Plan for Lighting in Your Renovation

As you are planning for your remodel clarify your goals for the space and how the lighting needs to be utilized in the space.  What will you be doing in the space?  If you are renovating a kitchen are you looking to do more than cook and eat? Often times extra lighting is needed above an island area to illuminate the space for working or studying. Consider adjustable lighting as well in areas like a dining room so that the mood of the room can be changed depending on the situation. Your lighting should also take into consideration the style of your renovation.  Modern lighting options don’t fit in aesthetically with country chic.  When choosing lighting consider the different aspects of the room remodel you want to coordinate with.

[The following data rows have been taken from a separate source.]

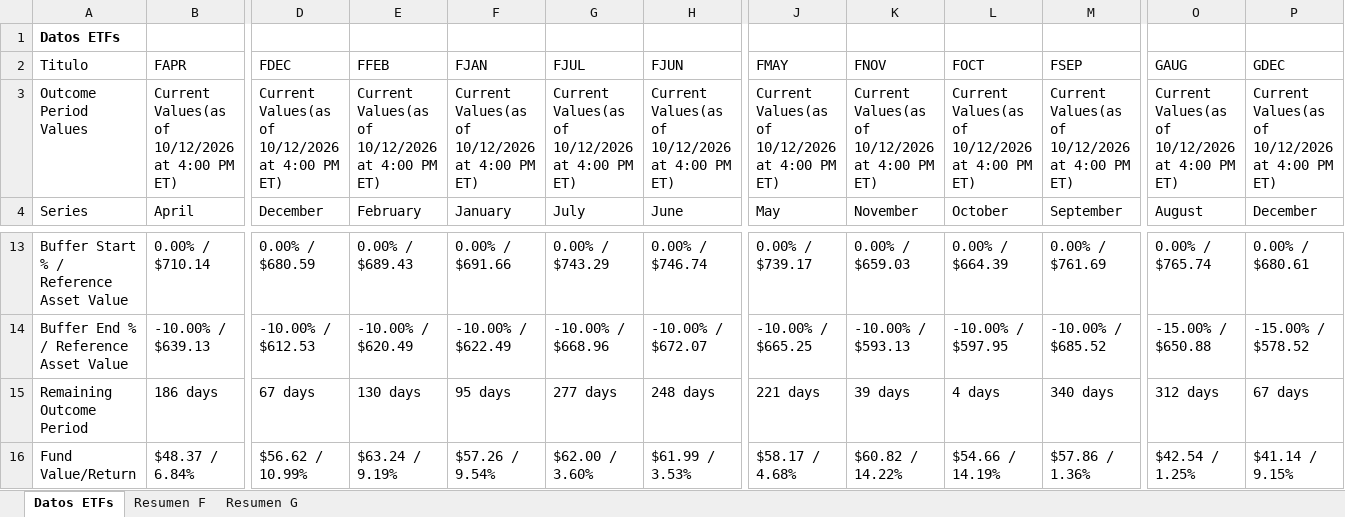
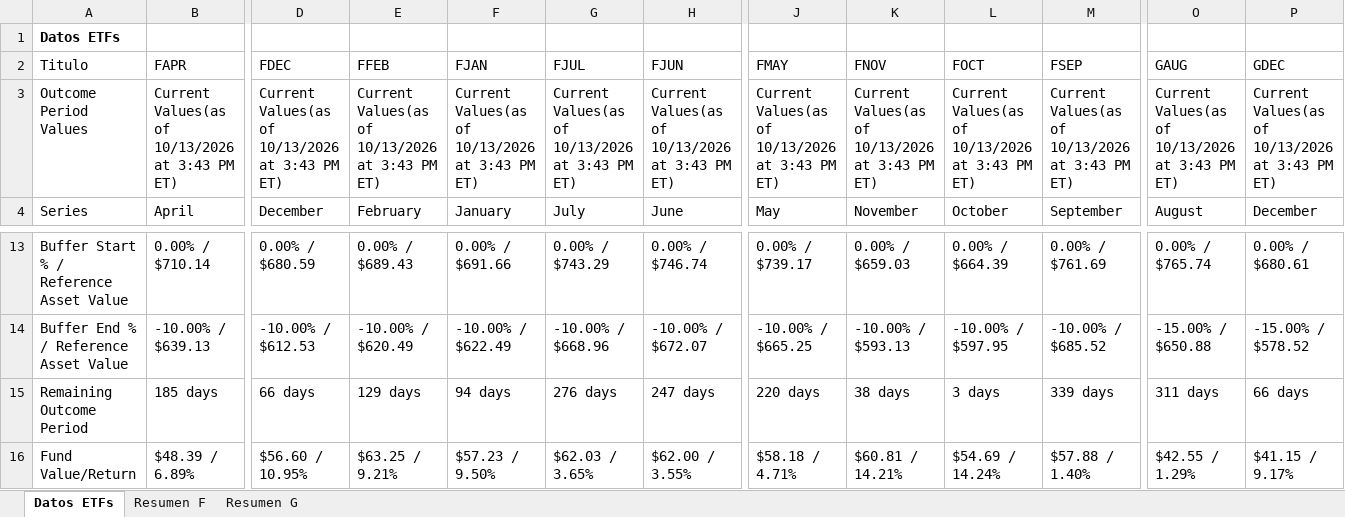
Before and after one commit to Toaderz/Ft-buffer-evolve, an Excel workbook: FT buffer remaining cap.xlsx, sheet Datos ETFs, drawn as a sheet; only a part is shown, gaps mark what is left out; values as stored, in another font and other column widths than the file's, no borders; table styles not drawn; the diff covers the shown part only; the diff names each change by its address in the sheet, - before the commit and + after, or states it on an @@ line.

```diff
--- a/FT buffer remaining cap.xlsx (sheet Datos ETFs)
+++ b/FT buffer remaining cap.xlsx (sheet Datos ETFs)
-B3 (FAPR): …Values(as of 10/12/2026 at 4:00 PM ET)
+B3 (FAPR): …Values(as of 10/13/2026 at 3:43 PM ET)
-D3 (FDEC): …Values(as of 10/12/2026 at 4:00 PM ET)
+D3 (FDEC): …Values(as of 10/13/2026 at 3:43 PM ET)
-E3 (FFEB): …Values(as of 10/12/2026 at 4:00 PM ET)
+E3 (FFEB): …Values(as of 10/13/2026 at 3:43 PM ET)
-F3 (FJAN): …Values(as of 10/12/2026 at 4:00 PM ET)
+F3 (FJAN): …Values(as of 10/13/2026 at 3:43 PM ET)
-G3 (FJUL): …Values(as of 10/12/2026 at 4:00 PM ET)
+G3 (FJUL): …Values(as of 10/13/2026 at 3:43 PM ET)
-H3 (FJUN): …Values(as of 10/12/2026 at 4:00 PM ET)
+H3 (FJUN): …Values(as of 10/13/2026 at 3:43 PM ET)
-J3 (FMAY): …Values(as of 10/12/2026 at 4:00 PM ET)
+J3 (FMAY): …Values(as of 10/13/2026 at 3:43 PM ET)
-K3 (FNOV): …Values(as of 10/12/2026 at 4:00 PM ET)
+K3 (FNOV): …Values(as of 10/13/2026 at 3:43 PM ET)
-L3 (FOCT): …Values(as of 10/12/2026 at 4:00 PM ET)
+L3 (FOCT): …Values(as of 10/13/2026 at 3:43 PM ET)
-M3 (FSEP): …Values(as of 10/12/2026 at 4:00 PM ET)
+M3 (FSEP): …Values(as of 10/13/2026 at 3:43 PM ET)
-O3 (GAUG): …Values(as of 10/12/2026 at 4:00 PM ET)
+O3 (GAUG): …Values(as of 10/13/2026 at 3:43 PM ET)
-P3 (GDEC): …Values(as of 10/12/2026 at 4:00 PM ET)
+P3 (GDEC): …Values(as of 10/13/2026 at 3:43 PM ET)
-B15 (FAPR): 186 days
+B15 (FAPR): 185 days
-D15 (FDEC): 67 days
+D15 (FDEC): 66 days
-E15 (FFEB): 130 days
+E15 (FFEB): 129 days
-F15 (FJAN): 95 days
+F15 (FJAN): 94 days
-G15 (FJUL): 277 days
+G15 (FJUL): 276 days
-H15 (FJUN): 248 days
+H15 (FJUN): 247 days
-J15 (FMAY): 221 days
+J15 (FMAY): 220 days
-K15 (FNOV): 39 days
+K15 (FNOV): 38 days
-L15 (FOCT): 4 days
+L15 (FOCT): 3 days
-M15 (FSEP): 340 days
+M15 (FSEP): 339 days
-O15 (GAUG): 312 days
+O15 (GAUG): 311 days
-P15 (GDEC): 67 days
+P15 (GDEC): 66 days
-B16 (FAPR): $48.37 / 6.84%
+B16 (FAPR): $48.39 / 6.89%
-D16 (FDEC): $56.62 / 10.99%
+D16 (FDEC): $56.60 / 10.95%
-E16 (FFEB): $63.24 / 9.19%
+E16 (FFEB): $63.25 / 9.21%
-F16 (FJAN): $57.26 / 9.54%
+F16 (FJAN): $57.23 / 9.50%
-G16 (FJUL): $62.00 / 3.60%
+G16 (FJUL): $62.03 / 3.65%
-H16 (FJUN): $61.99 / 3.53%
+H16 (FJUN): $62.00 / 3.55%
-J16 (FMAY): $58.17 / 4.68%
+J16 (FMAY): $58.18 / 4.71%
-K16 (FNOV): $60.82 / 14.22%
+K16 (FNOV): $60.81 / 14.21%
-L16 (FOCT): $54.66 / 14.19%
+L16 (FOCT): $54.69 / 14.24%
-M16 (FSEP): $57.86 / 1.36%
+M16 (FSEP): $57.88 / 1.40%
-O16 (GAUG): $42.54 / 1.25%
+O16 (GAUG): $42.55 / 1.29%
-P16 (GDEC): $41.14 / 9.15%
+P16 (GDEC): $41.15 / 9.17%
```
Also changed, not shown: 2 added rows, 2 removed rows and 136 edited cells elsewhere in this sheet, sheet Resumen F, sheet Resumen G.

Next it is important to consider how much lighting you actually want and need.  What is the right amount of lighting to make your renovation usable as it is intended too?  Having too little lighting in a space may make the remodel useless which is the last thing you want for your new space.  Consider the size of the space.  A good calculation to make is that 40 lumens are needs per foot of room space.  A 600 square foot room would need 24,000 lumens, 600 square foot x 40. Build a plan for your room remodeling lighting elements that begins with a central source of ambient lighting.  You can build onto the lighting in the space from there.  Task lighting is usually the next element that contractors consider. Do you need some glare free work space above the counters to allow you to easily measure ingredients?  Do you need additional lighting over a kitchen island where you will be prepping meals or bake goods?  Lastly, choose one interesting feature in the renovation that you want to bring attention to.  Add in an accent feature to highlight the feature.  If you have had an amazing arched entry add you may want to include wall sconces that shine light upward on each side of the entry to highlight the arch. It is also important to choose the right type of light bulb for each type of lighting feature.  Will you be using all incandescent lights?  Do you prefer LED bulbs?  Are you okay with a combination of both?  Most ambient lighting will use incandescent light bulbs as they provide a warm glow.  LED lights are best used in task lighting where the brightness of the bulb helps to see what you are working on better. Glen Miller the Home Doctor is a licensed general contractor servicing Livingston County and the surrounding areas.  Glen offers a wide range of services including home maintenance plans, age in place remodeling, kitchen and bathroom remodeling, finished basements, and hardwood floor refinishing.  More information can be found online at https://www.glenmillerthehomedoctor.com/